I do have a few worries about the film. Although the film itself looks great and nails the look of the period perfectly, contemporary audiences might be a little too withdrawn from the setting to identify with the Captain. In addition (and this is a problem most comic adaptations face), with the origin of Captain America already well known, will the majority of the public be able to engage in a plot in which they already know the beginning, middle and end?
But, enough about Cap. Let's get to Diablo Cody.
Love or hate her, she pretty much laid it on the line that she prefers the indie world to mainstream studio projects and that, when working within the studio system, you can't be passionate about your project. The more passionate you get about a project, the more likely the suits won't like it. She likened the process as a guy chasing after a girl. You pursue a girl with your heart and good intentions, she ignores you. You ignore her like she doesn't exist, she comes after you with bated breath. I don't know, maybe she has something there. After all she was a stripper before she became a screenwriter.
She also pointed out that Hollywood is loaded with talented writers and that the town is full of parasitic vampires out looking for fresh blood to pounce on as soon as they smell the next big thing.
She's finished Young Adult, starring Charleze Theron and directed by Charlie Kaufman (BEING JOHN MALKOVICH), about a woman who comes back to her old town to try and get her ex-boyfriend back; the only problem is that said ex-boyfriend has moved on and is happily married. Cody's upcoming projects include an updated feature-length version of the Sweet Valley High (that'll be interesting) followed by a biopic about singer Brian Wilson of The Beach Boys, and she most recently landed co-writing duties on the Evil Dead remake for Sam Raimi's Ghost House Pictures.
Dustin Lance Black was the least pretentious of the bunch. He's basically just happy to be writing and encouraged writers in a pitch meeting to let them know what you can bring to the project. The studio suits have heard the same stories a million times. You have to tell them why you're the best writer to tell this story.

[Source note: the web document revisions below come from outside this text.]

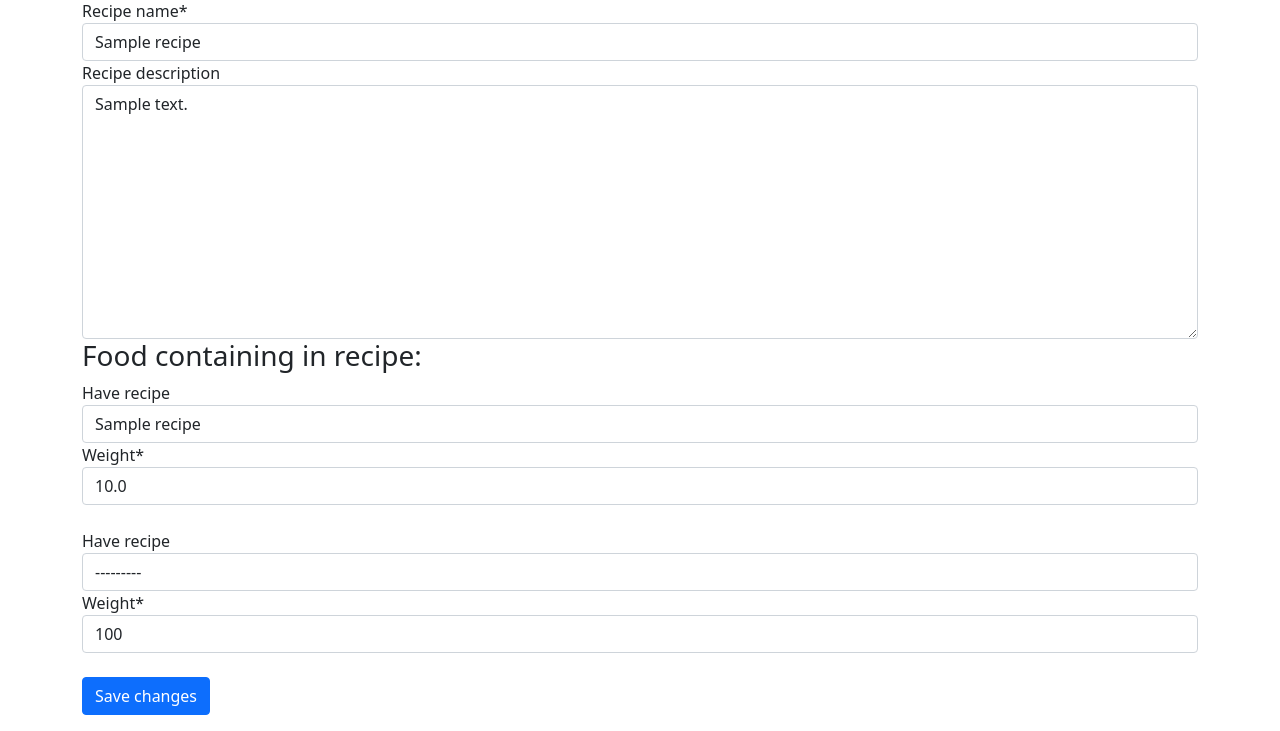
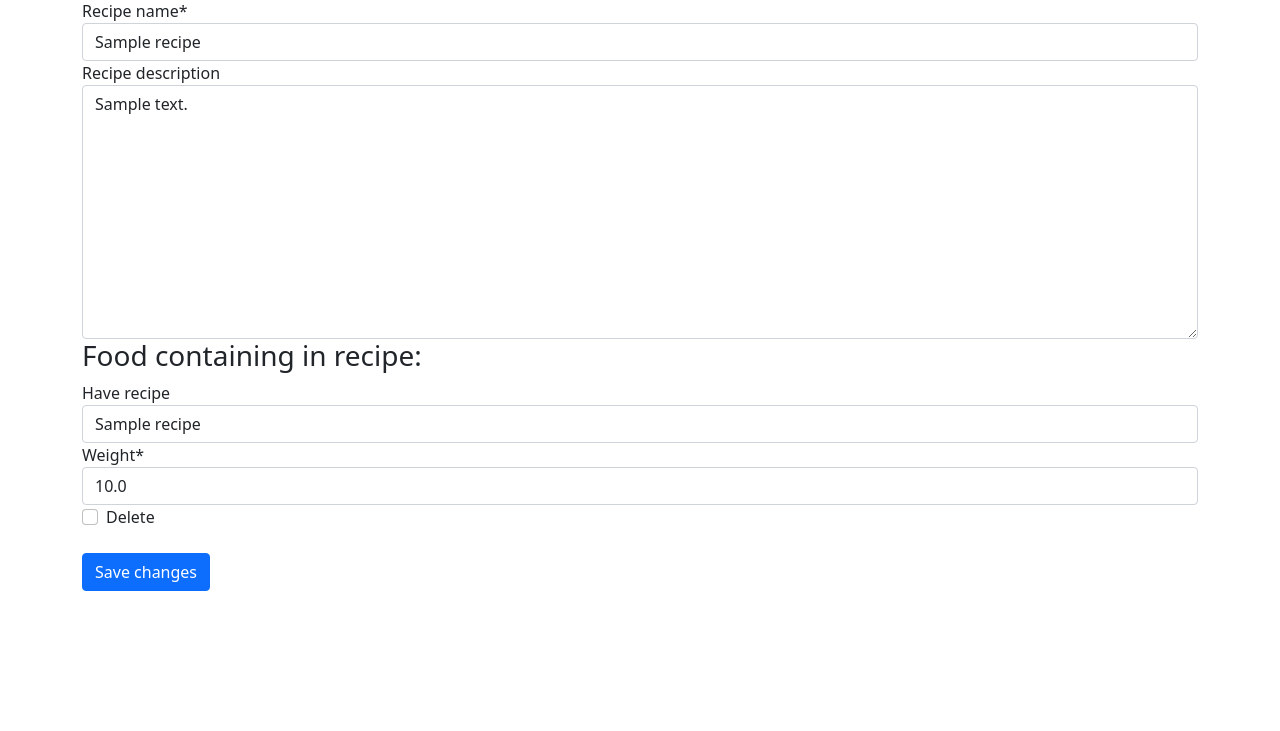
Before and after one commit to Egor4ik325/weight-tracker, a Django app: page /edit_recipe/1/ in a window 1280 px wide. Shown: the part 82-813 px from the top of the page. After the commit the page ends 673 px from the top, so only its background shows below. Run offline with Django 3.2, Linux system fonts and the light colour scheme; tables that the repository leaves empty hold one stand-in row (values such as "Sample post"); some libraries are stand-ins or nearby versions.

Commit message:
Fix #1 formset

```diff
--- /dev/null
+++ b/requirements.txt
@@ -0,0 +1,2 @@
+Django==3.2.4
+django-crispy-forms==1.13.0
--- a/tracker/forms.py
+++ b/tracker/forms.py
@@ -59,5 +59,5 @@ ProductFormSet = forms.modelformset_factory(
 )
 
 InlineProductFormSet = forms.inlineformset_factory(
-    Recipe, Product, fields=['have_recipe', 'weight'], fk_name='recipe'
+    Recipe, Product, fields=['have_recipe', 'weight'], fk_name='recipe', extra=0
 )
--- a/tracker/models.py
+++ b/tracker/models.py
@@ -53,12 +53,12 @@ class Recipe(models.Model):
 class Product(models.Model):
     """ Some real food (have weight) that is bind to simple/complex
     (from one or multiple products) recipe. """
-    have_food = models.ForeignKey(Food, on_delete=models.RESTRICT, null=True, blank=True)
+    recipe = models.ForeignKey(Recipe, on_delete=models.CASCADE, related_name='belong_recipe') # child_recipes
 
     # can't specify all recipe choices without recipe parent
+    have_food = models.ForeignKey(Food, on_delete=models.RESTRICT, null=True, blank=True)
     have_recipe = models.ForeignKey(Recipe, on_delete=models.CASCADE, null=True, blank=True, related_name='have_recipe') # parent_recipes
     weight = models.FloatField(default=100)
-    recipe = models.ForeignKey(Recipe, on_delete=models.CASCADE, related_name='belong_recipe') # child_recipes
 
     def __str__(self):
         if self.have_food is None:
@@ -66,9 +66,9 @@ class Product(models.Model):
                 # shouldn't be but could
                 return None
             else:
-                return str(self.have_recipe)
+                return f"{self.recipe} - {self.have_recipe}"
         else:
-            return str(self.have_food)
+            return f"{self.recipe} - {self.have_food}"
 
     @property
     def total(self):
--- a/tracker/templates/tracker/edit_recipe.html
+++ b/tracker/templates/tracker/edit_recipe.html
@@ -21,7 +21,7 @@ Edit recipe
       {{ product_form|crispy }}
     </div>
   {% empty %}
-    No products in the recipe.
+    <p>No products in the recipe.</p>
   {% endfor %}
 
   <input class="btn btn-primary" type="submit" value="Save changes"> <br>
--- a/tracker/views.py
+++ b/tracker/views.py
@@ -1,16 +1,15 @@
-from django.shortcuts import render, redirect
+import datetime
+from pprint import pprint
+
+from django.forms import formset_factory, modelformset_factory
+from django.http.response import HttpResponseBadRequest
+from django.shortcuts import get_object_or_404, redirect, render
 from django.urls import reverse, reverse_lazy
 from django.views.generic import TemplateView
-from django.forms import formset_factory, modelformset_factory
-from django.http.response import HttpResponseBadRequest
-from django.shortcuts import get_object_or_404
-import datetime
 
-from pprint import pprint
-
+from .forms import (FoodForm, InlineProductFormSet, ProductForm,
+                    ProductFormSet, RecipeForm, RecordForm)
 from .models import Food, Product, Recipe, Record
-from .forms import FoodForm, RecipeForm, ProductForm, RecordForm
-from .forms import ProductFormSet, InlineProductFormSet
 
 
 def add_product(request, recipe_pk):
@@ -138,7 +137,7 @@ def edit_recipe(request, food_id):
     # Render form
     recipe = get_object_or_404(Recipe, pk=food_id)
     recipe_form = RecipeForm(instance=recipe)
-    product_formset = ProductFormSet(queryset=recipe.belong_recipe.all())
+    product_formset = InlineProductFormSet(instance=recipe)
     context = {
         'recipe_form': recipe_form,
         'product_formset': product_formset,
```
Also changed, not shown: tracker/templates/tracker/edit_food.html (+5 -6 lines), README.md.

Starting out in documentaries, Black moved into reality TV where he found it to be a soul sucking business. Black continued to write spec scripts which got him on Big Love, Milk and the J. Edgar biopic. When on hiatus from the last project or series he's finished with, he keeps writing spec scripts. Some good advice for you wordsmiths out there; a writer writes and write what you enjoy!